WHAT IS REQUIRED:
Work out how many lines of the material below contain the word "API密钥步骤", then write that number alone.

----

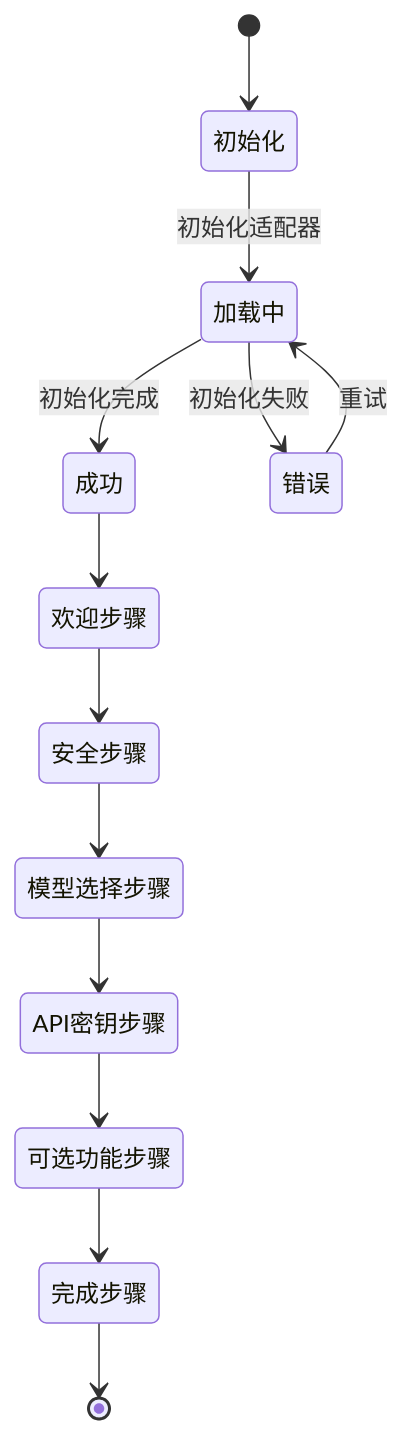
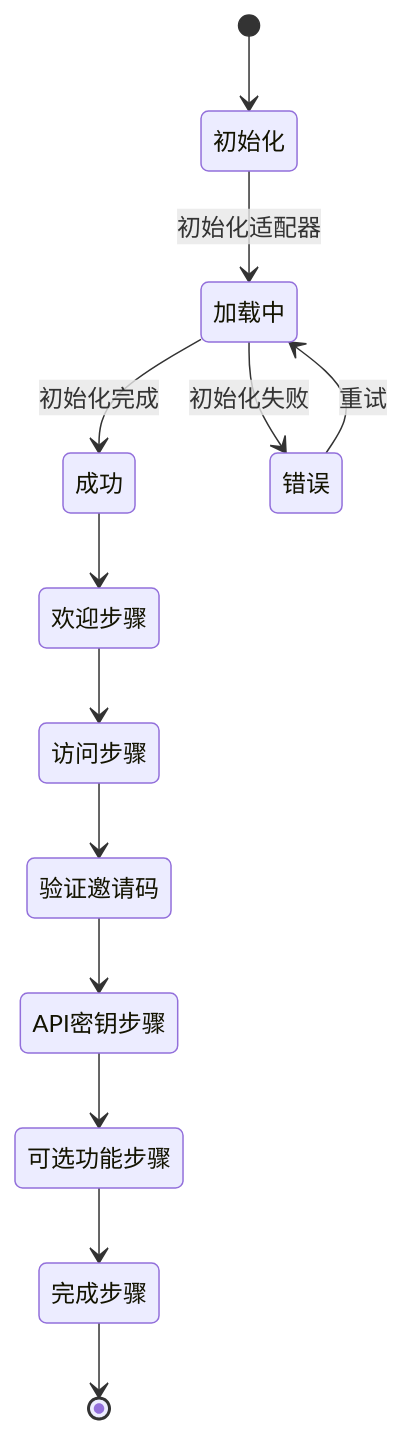
Before and after one commit to verse-ai-org/openclaw: the seventh of 9 diagrams in .qoder/repowiki/zh/content/设置向导适配器.md, drawn with Mermaid. The commit also changed other lines of this file and 24 other files, not shown here.

````diff
--- a/.qoder/repowiki/zh/content/设置向导适配器.md
+++ b/.qoder/repowiki/zh/content/设置向导适配器.md
@@ -290,15 +330,15 @@
 ```mermaid
 stateDiagram-v2
 [*] --> 初始化
 初始化 --> 加载中 : 初始化适配器
 加载中 --> 成功 : 初始化完成
 加载中 --> 错误 : 初始化失败
 成功 --> 欢迎步骤
-欢迎步骤 --> 安全步骤
-安全步骤 --> 模型选择步骤
-模型选择步骤 --> API密钥步骤
+欢迎步骤 --> 访问步骤
+访问步骤 --> 验证邀请码
+验证邀请码 --> API密钥步骤
 API密钥步骤 --> 可选功能步骤
 可选功能步骤 --> 完成步骤
 完成步骤 --> [*]
 错误 --> 加载中 : 重试
 ```
````
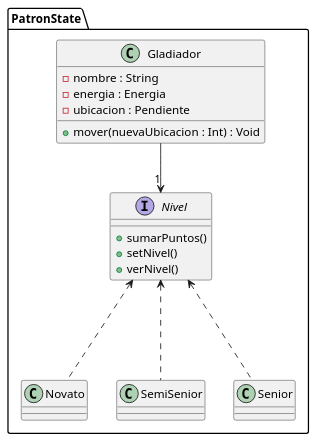
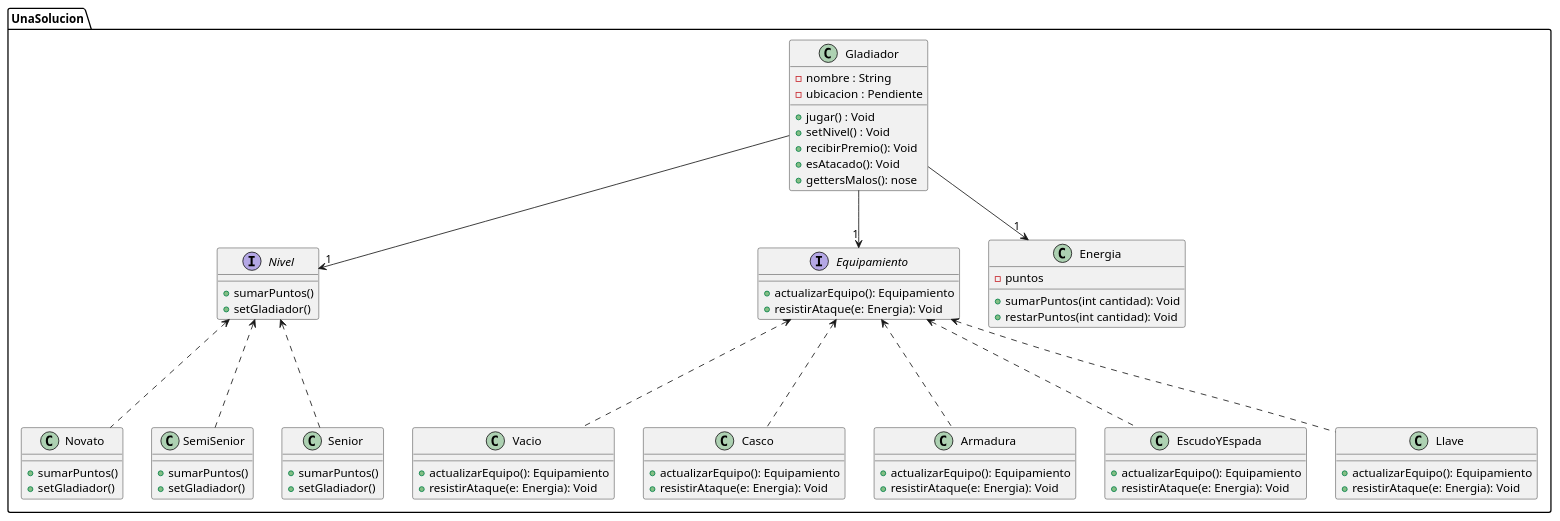
The diagram in diagrams/classes/clase_gladiador.plantuml (lautiland/TP2-ALGO3-ALGOROMA), drawn with PlantUML before and after one commit. The commit also changed 8 other files, not shown here.

Commit message:
Agrego diagrama uml en classes

```diff
--- a/diagrams/classes/clase_gladiador.plantuml
+++ b/diagrams/classes/clase_gladiador.plantuml
@@ -1,42 +1,95 @@
 @startuml
 
 ' fuente: https://plantuml.com/es/class-diagram
 
-package PatronState {
+package UnaSolucion {
 
 
         Gladiador --> "1" Nivel
+        Gladiador --> "1" Equipamiento
+        Gladiador --> "1" Energia
         Nivel <--. Novato
         Nivel <--. SemiSenior
         Nivel <--. Senior
+        Equipamiento <--. Vacio
+        Equipamiento <--. Casco
+        Equipamiento <--. Armadura
+        Equipamiento <--. EscudoYEspada
+        Equipamiento <--. Llave
+
 
         class Gladiador {
             - nombre : String
-            - energia : Energia
             - ubicacion : Pendiente
+            + jugar() : Void
+            + setNivel() : Void
+            + recibirPremio(): Void
+            + esAtacado(): Void
+            + gettersMalos(): nose
 
-            +mover(nuevaUbicacion : Int) : Void
         }
 
         interface Nivel {
             + sumarPuntos()
-            + setNivel()
-            + verNivel()
+            + setGladiador()
+
         }
 
         class Novato {
+            + sumarPuntos()
+            + setGladiador()
+        }
+
+        class SemiSenior {
+            + sumarPuntos()
+            + setGladiador()
+        }
+
+        class Senior {
+            + sumarPuntos()
+            + setGladiador()
+        }
+
+        interface Equipamiento{
+            + actualizarEquipo(): Equipamiento
+            + resistirAtaque(e: Energia): Void
 
         }
 
-        class SemiSenior {
+        class Energia {
+            - puntos
+            + sumarPuntos(int cantidad): Void
+            + restarPuntos(int cantidad): Void
         }
 
-        class Senior {
+        class Vacio {
+        + actualizarEquipo(): Equipamiento
+        + resistirAtaque(e: Energia): Void
+        }
+
+        class Casco {
+            + actualizarEquipo(): Equipamiento
+            + resistirAtaque(e: Energia): Void
+        }
+
+        class Armadura {
+            + actualizarEquipo(): Equipamiento
+            + resistirAtaque(e: Energia): Void
+        }
+
+        class EscudoYEspada {
+            + actualizarEquipo(): Equipamiento
+            + resistirAtaque(e: Energia): Void
+        }
+
+        class Llave {
+            + actualizarEquipo(): Equipamiento
+            + resistirAtaque(e: Energia): Void
         }
 
 
 
 
 }
 
 @enduml
```
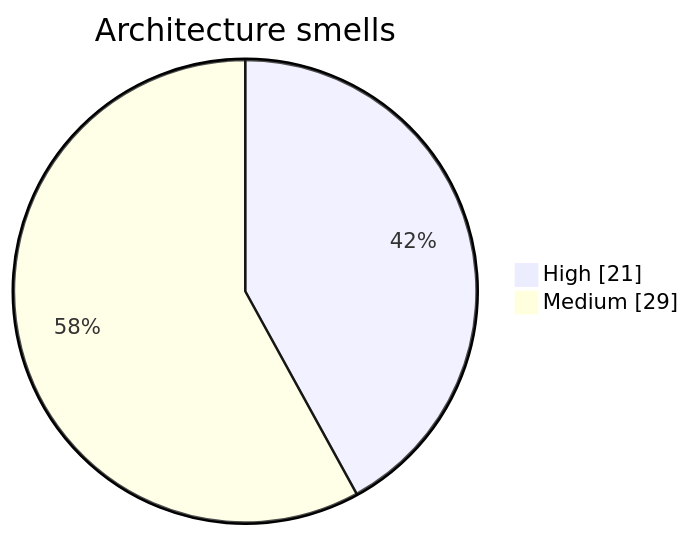
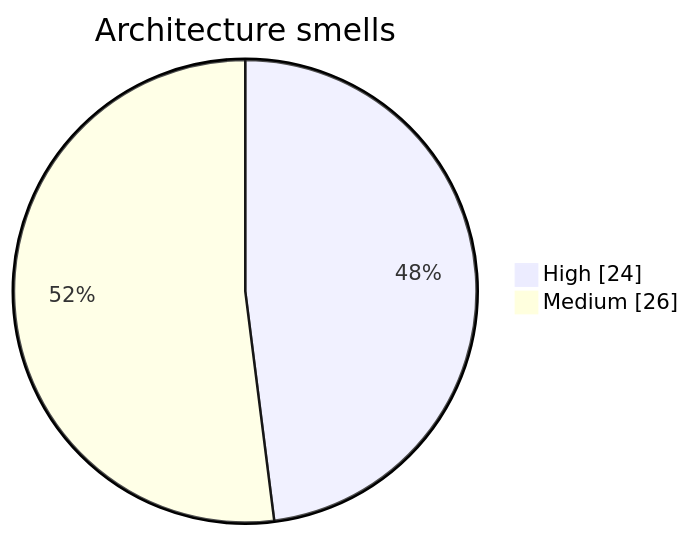
Before and after one commit to wolframs/jspace-probes: the diagram in .mentis/context/smells.md, drawn with Mermaid. The commit also changed other lines of this file and 62 other files, not shown here.

````diff
--- a/.mentis/context/smells.md
+++ b/.mentis/context/smells.md
@@ -7,5 +7,5 @@
 ```mermaid
 pie showData title Architecture smells
-    "High" : 21
-    "Medium" : 29
+    "High" : 24
+    "Medium" : 26
 ```
````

----

TASK RESPONSE:
3